* WHAT IS REQUIRED *
Using the data below, copy out all lines with the word "Root".

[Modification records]
◇ ◇ ◇

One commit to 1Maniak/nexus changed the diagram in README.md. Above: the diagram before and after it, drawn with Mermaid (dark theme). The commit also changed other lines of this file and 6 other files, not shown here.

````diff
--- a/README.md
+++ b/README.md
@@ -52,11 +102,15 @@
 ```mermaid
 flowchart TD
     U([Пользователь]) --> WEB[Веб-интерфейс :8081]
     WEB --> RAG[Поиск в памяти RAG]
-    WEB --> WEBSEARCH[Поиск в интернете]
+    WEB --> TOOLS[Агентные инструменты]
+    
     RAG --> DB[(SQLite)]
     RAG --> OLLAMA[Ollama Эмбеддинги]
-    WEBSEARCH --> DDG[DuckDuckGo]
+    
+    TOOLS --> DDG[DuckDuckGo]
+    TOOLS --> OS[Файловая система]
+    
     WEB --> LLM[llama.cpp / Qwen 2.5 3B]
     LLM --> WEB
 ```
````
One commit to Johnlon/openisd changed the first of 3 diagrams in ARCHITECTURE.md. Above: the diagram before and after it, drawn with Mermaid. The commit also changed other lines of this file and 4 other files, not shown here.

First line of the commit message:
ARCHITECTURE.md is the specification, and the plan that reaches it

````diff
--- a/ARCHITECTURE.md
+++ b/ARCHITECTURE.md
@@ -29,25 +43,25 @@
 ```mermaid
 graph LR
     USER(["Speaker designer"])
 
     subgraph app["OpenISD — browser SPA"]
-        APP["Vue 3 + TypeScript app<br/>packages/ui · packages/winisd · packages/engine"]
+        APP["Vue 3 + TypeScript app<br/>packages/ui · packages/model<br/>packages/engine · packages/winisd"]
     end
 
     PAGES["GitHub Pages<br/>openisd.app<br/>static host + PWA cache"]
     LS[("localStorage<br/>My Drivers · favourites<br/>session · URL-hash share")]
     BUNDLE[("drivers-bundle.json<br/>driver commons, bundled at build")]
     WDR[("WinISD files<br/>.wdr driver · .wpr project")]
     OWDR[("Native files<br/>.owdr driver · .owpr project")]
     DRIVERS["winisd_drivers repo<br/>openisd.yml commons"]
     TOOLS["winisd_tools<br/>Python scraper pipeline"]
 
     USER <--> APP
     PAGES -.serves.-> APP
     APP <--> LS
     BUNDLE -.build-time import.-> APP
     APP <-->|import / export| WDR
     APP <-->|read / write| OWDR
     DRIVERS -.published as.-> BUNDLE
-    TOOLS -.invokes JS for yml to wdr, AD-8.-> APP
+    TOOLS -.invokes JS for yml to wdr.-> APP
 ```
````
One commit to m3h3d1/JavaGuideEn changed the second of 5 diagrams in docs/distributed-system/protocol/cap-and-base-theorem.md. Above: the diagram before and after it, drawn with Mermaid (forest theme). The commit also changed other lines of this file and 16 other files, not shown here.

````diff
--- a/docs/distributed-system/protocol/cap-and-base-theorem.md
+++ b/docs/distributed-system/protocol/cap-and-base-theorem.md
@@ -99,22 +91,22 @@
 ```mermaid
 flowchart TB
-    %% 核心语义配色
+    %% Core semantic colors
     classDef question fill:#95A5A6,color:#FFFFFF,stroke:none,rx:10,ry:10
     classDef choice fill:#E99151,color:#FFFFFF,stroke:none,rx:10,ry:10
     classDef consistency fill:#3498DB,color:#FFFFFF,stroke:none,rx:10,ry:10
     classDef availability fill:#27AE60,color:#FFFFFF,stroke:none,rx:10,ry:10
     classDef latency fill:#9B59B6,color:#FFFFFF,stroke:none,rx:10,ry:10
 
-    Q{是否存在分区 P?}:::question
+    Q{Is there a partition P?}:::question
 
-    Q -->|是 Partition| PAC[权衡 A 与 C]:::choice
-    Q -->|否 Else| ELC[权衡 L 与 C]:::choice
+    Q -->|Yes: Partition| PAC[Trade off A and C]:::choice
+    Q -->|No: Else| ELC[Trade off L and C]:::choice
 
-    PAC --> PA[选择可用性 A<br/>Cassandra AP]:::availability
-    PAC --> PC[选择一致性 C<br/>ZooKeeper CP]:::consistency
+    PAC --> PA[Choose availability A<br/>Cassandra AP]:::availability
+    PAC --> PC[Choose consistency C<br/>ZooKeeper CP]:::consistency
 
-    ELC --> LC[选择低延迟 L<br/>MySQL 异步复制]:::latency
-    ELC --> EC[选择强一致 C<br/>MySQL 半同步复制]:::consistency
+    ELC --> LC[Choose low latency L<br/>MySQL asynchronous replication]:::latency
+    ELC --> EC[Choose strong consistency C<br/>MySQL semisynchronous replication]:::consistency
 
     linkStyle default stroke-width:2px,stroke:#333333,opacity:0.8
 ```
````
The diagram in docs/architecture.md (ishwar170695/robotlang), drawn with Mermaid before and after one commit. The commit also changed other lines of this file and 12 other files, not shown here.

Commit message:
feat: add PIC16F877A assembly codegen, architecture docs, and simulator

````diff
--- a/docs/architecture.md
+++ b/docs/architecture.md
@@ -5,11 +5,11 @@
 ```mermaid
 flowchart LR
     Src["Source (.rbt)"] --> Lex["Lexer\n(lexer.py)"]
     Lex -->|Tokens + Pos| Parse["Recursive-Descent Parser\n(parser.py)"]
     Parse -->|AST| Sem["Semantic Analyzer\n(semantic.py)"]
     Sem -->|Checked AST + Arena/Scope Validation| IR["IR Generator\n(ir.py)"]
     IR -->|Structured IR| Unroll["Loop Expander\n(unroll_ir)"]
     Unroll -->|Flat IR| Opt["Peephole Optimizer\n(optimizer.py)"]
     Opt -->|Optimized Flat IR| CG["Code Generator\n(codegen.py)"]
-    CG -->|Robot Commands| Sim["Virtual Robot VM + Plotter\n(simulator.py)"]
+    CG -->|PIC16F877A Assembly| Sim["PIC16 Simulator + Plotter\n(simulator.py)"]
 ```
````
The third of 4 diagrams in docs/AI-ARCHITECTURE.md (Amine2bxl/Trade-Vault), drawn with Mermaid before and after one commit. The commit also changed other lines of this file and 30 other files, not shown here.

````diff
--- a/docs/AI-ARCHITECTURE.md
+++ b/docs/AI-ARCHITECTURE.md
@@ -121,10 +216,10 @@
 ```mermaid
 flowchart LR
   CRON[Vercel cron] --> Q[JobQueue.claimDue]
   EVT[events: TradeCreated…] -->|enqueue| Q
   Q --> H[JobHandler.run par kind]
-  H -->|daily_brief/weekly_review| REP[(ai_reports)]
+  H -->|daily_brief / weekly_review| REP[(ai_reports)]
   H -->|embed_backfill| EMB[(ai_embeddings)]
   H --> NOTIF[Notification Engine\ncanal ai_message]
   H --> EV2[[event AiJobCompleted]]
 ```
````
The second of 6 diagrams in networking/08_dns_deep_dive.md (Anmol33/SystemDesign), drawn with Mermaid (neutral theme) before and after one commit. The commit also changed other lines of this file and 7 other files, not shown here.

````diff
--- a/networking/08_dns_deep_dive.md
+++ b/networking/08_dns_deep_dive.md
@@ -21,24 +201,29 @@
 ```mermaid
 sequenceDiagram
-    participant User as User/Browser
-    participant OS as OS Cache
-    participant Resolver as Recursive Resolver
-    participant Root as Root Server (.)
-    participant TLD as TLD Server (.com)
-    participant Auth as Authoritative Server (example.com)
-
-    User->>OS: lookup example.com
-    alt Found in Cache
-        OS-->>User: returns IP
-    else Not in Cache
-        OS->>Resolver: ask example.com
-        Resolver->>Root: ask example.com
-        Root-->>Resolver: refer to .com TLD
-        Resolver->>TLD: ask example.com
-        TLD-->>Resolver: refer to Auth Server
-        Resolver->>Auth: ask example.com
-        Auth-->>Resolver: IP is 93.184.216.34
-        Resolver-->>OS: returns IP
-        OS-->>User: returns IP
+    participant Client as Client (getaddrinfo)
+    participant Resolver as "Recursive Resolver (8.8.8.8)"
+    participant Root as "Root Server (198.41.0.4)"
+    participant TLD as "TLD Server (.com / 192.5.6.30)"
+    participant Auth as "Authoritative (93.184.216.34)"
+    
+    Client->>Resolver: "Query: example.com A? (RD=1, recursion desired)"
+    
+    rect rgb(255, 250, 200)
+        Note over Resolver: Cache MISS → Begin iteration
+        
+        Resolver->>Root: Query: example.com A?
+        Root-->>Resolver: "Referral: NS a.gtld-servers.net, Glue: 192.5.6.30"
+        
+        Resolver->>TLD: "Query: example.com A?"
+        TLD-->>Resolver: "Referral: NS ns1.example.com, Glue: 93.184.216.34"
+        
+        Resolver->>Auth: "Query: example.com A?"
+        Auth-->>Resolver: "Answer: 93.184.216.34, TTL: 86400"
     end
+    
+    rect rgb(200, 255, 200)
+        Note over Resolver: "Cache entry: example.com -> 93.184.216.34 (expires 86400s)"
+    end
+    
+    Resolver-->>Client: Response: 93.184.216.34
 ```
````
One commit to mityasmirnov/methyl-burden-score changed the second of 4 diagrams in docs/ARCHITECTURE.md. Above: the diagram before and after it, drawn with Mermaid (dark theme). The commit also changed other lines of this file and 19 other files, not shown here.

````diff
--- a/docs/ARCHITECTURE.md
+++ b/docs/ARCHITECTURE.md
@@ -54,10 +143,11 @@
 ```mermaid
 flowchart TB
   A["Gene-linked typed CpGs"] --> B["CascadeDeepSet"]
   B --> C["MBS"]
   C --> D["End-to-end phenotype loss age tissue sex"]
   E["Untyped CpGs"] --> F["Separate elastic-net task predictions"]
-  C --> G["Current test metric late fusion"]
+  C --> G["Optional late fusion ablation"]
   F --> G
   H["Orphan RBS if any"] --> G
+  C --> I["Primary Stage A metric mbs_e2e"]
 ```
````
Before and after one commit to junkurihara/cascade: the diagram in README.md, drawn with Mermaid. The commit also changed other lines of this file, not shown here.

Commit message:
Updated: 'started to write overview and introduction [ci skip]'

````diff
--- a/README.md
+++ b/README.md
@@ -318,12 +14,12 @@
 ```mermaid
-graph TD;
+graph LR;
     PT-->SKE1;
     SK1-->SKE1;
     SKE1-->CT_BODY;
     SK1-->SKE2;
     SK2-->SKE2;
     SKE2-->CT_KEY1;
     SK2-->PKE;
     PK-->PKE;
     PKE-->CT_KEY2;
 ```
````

◇ ◇ ◇

* OUTPUT OF THE TASK *
-    participant Root as Root Server (.)
-        Resolver->>Root: ask example.com
-        Root-->>Resolver: refer to .com TLD
+    participant Root as "Root Server (198.41.0.4)"
+        Resolver->>Root: Query: example.com A?
+        Root-->>Resolver: "Referral: NS a.gtld-servers.net, Glue: 192.5.6.30"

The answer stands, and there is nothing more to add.